Stored data entries
= = = = =
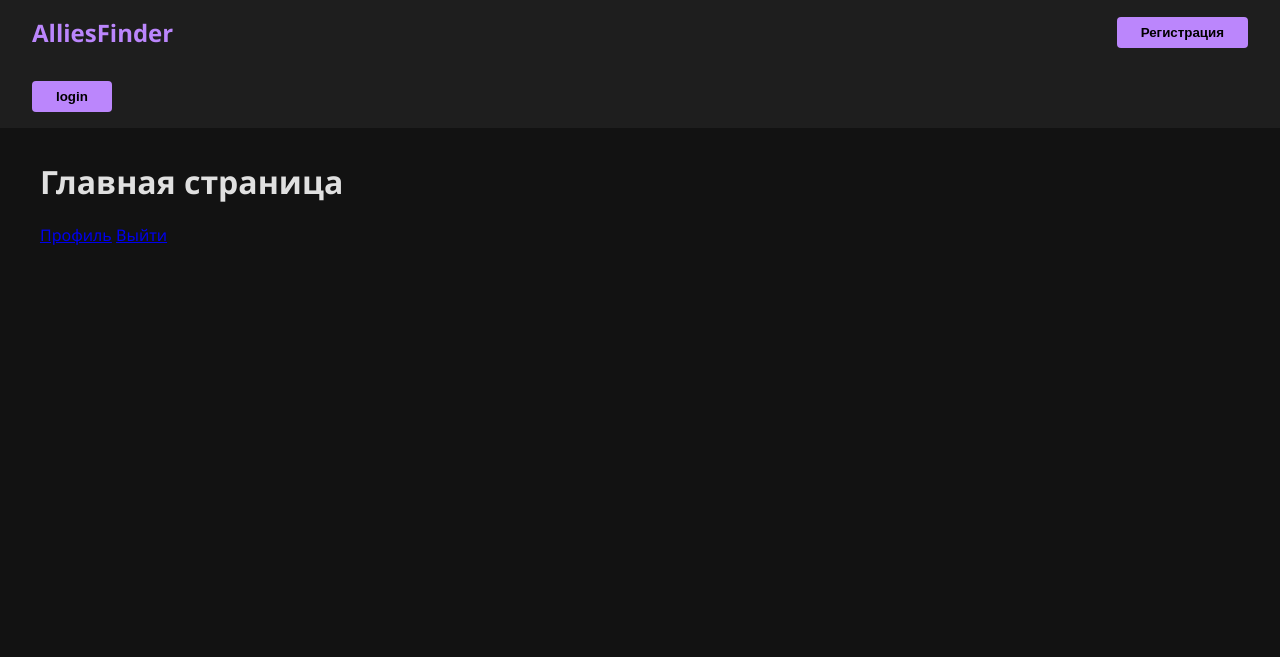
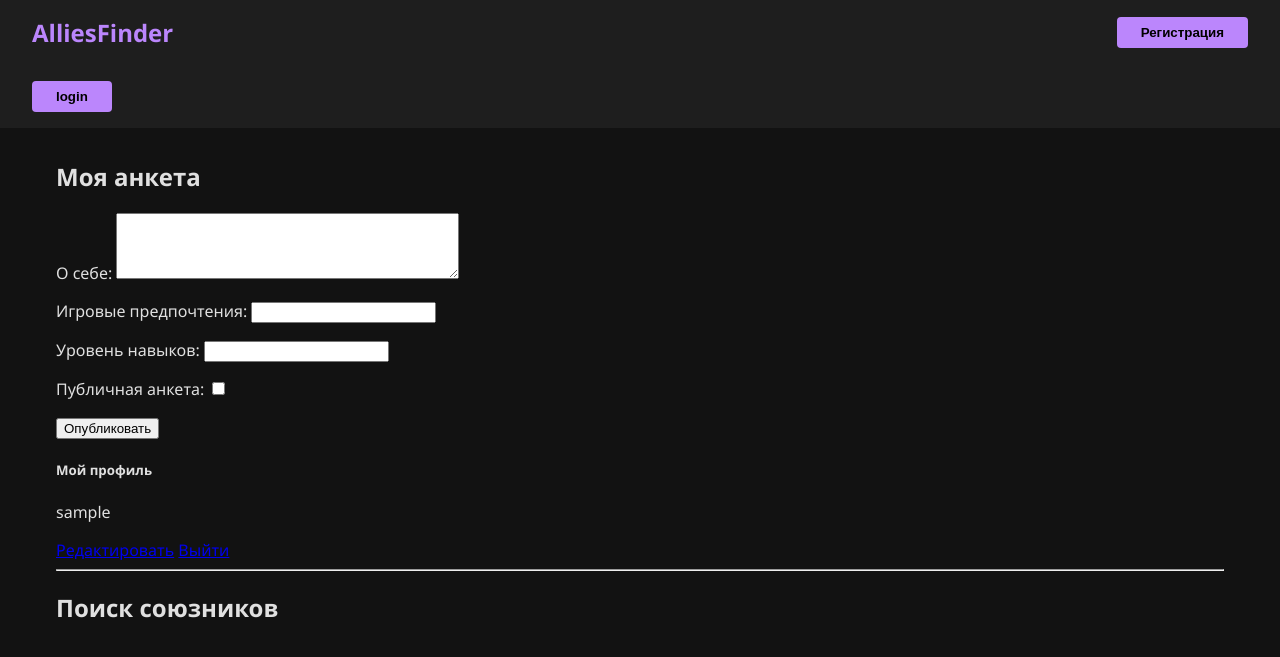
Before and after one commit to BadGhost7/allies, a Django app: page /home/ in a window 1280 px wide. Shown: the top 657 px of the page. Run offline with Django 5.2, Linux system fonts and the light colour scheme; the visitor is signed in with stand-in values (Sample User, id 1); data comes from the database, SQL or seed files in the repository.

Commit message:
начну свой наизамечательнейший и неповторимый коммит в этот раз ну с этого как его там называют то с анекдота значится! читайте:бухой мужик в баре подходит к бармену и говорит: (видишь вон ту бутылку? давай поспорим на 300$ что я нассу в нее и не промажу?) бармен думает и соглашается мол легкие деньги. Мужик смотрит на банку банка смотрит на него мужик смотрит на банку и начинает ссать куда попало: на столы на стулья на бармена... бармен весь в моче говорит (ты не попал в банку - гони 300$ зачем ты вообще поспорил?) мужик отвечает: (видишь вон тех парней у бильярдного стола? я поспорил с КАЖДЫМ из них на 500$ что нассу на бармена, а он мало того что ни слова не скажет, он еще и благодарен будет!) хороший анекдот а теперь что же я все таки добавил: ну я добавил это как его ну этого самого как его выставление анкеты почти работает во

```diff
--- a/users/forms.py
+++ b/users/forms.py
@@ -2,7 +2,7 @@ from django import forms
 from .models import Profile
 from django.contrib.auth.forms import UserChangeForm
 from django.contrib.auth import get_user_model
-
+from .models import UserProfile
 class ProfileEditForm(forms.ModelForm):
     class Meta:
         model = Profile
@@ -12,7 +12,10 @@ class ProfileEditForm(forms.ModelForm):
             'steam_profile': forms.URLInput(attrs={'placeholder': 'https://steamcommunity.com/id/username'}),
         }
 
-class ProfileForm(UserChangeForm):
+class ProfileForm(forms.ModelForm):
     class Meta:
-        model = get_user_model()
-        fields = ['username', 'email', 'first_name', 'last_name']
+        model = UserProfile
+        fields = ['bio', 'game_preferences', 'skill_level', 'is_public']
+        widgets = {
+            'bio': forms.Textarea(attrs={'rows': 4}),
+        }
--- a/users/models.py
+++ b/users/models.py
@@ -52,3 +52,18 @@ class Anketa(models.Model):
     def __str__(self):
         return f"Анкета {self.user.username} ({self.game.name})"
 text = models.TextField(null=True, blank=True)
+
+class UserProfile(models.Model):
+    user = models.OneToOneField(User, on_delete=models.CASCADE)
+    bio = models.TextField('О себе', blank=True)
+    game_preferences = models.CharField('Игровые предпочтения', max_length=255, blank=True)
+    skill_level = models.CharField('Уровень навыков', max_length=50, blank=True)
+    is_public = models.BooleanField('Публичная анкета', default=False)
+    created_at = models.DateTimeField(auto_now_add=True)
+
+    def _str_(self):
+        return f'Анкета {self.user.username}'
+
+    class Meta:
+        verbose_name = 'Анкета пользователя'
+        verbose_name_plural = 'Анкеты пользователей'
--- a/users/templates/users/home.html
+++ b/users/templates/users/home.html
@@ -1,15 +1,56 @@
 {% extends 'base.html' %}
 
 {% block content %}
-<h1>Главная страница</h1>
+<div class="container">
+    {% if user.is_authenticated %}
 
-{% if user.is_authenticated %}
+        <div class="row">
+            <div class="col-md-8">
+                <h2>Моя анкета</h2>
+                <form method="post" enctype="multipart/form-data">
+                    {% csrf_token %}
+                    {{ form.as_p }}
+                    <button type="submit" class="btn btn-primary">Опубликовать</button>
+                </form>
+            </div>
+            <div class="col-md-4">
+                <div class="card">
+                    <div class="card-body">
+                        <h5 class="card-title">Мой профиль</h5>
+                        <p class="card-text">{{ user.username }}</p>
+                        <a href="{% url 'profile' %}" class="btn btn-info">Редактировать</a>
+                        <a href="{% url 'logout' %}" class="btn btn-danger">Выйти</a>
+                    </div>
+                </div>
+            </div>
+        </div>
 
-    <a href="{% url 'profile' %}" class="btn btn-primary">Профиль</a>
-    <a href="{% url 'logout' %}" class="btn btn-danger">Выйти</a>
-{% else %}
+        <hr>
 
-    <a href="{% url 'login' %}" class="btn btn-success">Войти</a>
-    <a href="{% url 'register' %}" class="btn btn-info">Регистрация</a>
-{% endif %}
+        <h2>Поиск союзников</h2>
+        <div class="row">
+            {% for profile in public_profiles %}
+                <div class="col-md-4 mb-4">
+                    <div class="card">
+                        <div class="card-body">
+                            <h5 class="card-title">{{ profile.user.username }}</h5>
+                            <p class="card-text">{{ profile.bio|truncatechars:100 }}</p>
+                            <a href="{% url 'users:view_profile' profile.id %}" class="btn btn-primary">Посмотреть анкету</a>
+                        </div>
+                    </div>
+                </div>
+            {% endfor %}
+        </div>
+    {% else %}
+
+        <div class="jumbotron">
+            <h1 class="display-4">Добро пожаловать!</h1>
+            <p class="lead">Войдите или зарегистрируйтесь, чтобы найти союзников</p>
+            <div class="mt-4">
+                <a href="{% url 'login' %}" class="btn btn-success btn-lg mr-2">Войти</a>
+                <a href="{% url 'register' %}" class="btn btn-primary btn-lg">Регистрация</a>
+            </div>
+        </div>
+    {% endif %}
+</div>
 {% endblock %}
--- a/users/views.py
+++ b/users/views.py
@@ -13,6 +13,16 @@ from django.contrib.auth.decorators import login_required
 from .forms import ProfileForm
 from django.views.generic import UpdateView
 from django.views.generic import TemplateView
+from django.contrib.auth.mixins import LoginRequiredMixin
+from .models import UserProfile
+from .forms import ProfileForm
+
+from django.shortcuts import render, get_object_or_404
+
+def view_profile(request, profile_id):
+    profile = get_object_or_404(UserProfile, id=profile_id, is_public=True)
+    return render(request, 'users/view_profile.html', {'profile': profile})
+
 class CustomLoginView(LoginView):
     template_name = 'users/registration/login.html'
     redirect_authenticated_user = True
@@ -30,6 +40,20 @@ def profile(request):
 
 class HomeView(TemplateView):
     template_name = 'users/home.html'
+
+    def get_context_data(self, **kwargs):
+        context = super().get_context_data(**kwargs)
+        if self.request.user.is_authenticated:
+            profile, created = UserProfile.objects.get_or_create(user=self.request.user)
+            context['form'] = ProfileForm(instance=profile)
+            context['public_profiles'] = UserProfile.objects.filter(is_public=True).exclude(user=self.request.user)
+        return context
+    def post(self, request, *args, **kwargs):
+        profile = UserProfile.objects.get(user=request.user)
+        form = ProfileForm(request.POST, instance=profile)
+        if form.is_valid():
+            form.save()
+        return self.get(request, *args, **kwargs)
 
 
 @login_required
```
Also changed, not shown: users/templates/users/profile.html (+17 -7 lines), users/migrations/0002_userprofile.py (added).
= = = = =
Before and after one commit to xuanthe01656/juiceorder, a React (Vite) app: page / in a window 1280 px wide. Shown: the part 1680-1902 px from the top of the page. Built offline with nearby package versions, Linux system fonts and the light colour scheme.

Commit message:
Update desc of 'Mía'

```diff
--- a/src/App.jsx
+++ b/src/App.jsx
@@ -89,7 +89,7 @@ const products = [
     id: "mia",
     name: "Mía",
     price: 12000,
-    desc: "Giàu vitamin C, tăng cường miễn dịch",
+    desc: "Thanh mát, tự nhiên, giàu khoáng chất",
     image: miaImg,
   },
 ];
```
= = = = =
WHAT YOU HAVE TO DO
Find each line in the records above that contains "return", and copy it.

SOLUTION BELOW
         return f"Анкета {self.user.username} ({self.game.name})"
+        return f'Анкета {self.user.username}'
+    return render(request, 'users/view_profile.html', {'profile': profile})
+        return context
+        return self.get(request, *args, **kwargs)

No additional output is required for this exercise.